RECORDS SUPPLIED:
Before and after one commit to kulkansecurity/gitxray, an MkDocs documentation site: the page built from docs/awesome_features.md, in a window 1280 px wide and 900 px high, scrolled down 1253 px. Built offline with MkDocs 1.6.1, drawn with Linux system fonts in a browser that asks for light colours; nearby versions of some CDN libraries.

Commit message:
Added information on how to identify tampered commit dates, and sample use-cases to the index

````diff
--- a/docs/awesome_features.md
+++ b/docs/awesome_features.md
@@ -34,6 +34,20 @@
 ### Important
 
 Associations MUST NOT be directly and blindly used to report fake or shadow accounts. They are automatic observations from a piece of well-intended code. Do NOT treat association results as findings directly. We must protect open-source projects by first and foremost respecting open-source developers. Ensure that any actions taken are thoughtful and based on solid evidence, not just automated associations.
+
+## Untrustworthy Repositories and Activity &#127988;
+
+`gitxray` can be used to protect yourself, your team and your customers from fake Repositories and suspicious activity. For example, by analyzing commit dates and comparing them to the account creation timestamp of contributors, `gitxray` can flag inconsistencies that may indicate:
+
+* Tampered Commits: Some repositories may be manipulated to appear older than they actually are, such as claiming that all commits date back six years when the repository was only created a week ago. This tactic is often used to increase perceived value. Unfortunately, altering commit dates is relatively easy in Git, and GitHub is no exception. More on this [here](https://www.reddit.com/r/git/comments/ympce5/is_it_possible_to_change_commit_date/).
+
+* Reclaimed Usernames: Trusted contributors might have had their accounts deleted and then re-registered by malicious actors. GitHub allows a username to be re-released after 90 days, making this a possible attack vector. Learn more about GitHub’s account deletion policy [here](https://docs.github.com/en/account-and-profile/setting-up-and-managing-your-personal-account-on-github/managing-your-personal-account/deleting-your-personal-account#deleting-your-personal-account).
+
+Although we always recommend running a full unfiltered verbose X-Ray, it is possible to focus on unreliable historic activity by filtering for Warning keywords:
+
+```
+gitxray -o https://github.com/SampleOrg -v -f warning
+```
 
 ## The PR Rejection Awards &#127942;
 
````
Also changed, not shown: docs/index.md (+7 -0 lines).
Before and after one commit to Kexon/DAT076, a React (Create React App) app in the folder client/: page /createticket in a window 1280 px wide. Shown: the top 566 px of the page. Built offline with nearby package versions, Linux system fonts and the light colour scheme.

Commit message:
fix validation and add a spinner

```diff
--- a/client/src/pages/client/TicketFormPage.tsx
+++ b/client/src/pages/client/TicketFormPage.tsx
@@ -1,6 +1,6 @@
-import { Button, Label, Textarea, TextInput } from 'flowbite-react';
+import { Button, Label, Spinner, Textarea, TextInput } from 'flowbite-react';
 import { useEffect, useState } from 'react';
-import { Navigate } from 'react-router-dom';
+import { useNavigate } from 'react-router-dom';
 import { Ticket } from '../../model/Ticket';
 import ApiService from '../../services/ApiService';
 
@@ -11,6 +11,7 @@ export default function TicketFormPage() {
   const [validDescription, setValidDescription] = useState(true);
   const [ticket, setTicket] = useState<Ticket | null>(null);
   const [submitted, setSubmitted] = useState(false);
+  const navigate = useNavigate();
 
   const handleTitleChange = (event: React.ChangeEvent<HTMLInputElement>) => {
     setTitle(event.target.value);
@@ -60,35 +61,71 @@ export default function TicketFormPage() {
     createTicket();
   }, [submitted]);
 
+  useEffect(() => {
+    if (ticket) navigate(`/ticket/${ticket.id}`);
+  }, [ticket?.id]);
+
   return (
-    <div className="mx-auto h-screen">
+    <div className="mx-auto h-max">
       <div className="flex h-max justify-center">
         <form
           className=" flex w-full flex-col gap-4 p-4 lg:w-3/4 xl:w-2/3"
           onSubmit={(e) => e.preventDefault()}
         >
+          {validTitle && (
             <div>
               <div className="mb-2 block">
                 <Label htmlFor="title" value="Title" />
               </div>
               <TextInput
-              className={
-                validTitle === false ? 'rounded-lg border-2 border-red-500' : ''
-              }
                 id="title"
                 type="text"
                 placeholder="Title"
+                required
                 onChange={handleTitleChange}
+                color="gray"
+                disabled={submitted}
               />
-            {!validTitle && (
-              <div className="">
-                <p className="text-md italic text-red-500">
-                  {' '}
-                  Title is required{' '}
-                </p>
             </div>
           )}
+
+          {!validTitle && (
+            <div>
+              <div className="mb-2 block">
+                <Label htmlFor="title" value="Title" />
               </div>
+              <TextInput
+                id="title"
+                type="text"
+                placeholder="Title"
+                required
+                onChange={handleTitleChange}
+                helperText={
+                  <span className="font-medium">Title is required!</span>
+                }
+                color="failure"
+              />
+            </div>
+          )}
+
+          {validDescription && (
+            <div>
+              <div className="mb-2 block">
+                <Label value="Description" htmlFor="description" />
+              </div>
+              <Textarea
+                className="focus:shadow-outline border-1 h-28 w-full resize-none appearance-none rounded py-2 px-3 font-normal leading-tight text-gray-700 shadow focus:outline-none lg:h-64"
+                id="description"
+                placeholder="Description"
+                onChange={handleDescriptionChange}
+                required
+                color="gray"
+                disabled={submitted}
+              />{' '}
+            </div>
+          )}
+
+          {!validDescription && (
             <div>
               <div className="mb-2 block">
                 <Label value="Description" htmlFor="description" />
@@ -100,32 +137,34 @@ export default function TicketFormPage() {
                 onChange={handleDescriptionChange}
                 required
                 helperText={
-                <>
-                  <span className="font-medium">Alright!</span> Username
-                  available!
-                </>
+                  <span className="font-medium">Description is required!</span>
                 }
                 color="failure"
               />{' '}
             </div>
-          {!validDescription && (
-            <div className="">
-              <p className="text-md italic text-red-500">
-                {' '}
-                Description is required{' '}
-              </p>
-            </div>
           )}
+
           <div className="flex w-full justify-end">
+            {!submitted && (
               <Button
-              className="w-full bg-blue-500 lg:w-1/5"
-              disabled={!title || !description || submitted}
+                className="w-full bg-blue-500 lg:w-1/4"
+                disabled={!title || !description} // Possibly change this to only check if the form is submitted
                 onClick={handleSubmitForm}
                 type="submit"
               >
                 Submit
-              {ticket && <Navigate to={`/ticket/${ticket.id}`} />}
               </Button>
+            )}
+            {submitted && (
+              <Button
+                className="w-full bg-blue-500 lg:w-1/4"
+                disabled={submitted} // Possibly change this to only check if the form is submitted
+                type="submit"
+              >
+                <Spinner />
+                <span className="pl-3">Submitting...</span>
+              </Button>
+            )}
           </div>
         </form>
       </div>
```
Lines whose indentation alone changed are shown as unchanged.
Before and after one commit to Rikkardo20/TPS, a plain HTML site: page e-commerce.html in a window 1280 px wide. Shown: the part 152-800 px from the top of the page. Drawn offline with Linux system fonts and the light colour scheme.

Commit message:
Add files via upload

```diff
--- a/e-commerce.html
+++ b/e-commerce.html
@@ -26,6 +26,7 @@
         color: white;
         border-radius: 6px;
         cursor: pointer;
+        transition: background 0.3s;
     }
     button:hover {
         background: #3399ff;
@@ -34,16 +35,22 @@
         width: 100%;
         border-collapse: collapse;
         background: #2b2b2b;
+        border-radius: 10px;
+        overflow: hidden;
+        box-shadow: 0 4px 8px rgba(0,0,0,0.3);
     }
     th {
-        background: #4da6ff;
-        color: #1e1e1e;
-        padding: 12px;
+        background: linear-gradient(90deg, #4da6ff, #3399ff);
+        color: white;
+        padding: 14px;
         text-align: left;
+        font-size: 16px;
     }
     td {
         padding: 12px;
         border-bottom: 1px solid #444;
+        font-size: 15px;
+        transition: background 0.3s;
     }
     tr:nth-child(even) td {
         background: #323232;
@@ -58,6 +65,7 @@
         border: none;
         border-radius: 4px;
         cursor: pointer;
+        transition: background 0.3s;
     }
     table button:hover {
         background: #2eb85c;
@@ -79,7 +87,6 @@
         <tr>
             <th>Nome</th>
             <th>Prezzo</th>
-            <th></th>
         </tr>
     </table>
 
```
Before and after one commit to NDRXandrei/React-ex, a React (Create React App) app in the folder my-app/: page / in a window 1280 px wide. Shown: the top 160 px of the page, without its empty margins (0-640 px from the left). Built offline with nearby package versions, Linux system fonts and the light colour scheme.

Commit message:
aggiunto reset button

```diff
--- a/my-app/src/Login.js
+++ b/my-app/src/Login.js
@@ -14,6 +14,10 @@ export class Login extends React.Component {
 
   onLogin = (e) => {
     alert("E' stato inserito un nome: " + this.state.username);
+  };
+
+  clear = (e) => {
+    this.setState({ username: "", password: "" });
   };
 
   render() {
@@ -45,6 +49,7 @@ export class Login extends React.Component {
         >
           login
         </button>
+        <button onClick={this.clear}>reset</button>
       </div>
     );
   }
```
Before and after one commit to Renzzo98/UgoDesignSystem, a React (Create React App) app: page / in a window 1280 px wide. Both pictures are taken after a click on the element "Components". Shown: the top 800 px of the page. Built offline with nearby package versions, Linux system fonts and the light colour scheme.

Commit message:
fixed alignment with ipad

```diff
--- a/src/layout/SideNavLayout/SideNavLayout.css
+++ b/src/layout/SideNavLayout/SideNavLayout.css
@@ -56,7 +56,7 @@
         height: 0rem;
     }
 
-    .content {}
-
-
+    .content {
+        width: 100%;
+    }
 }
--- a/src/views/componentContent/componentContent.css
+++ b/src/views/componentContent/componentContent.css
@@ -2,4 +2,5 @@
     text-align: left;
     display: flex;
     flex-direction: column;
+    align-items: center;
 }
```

PROBLEM: From the entries above, copy every line that holds the word "background".

YOUR RESPONSE:
+        transition: background 0.3s;
         background: #3399ff;
         background: #2b2b2b;
-        background: #4da6ff;
+        background: linear-gradient(90deg, #4da6ff, #3399ff);
+        transition: background 0.3s;
         background: #323232;
+        transition: background 0.3s;
         background: #2eb85c;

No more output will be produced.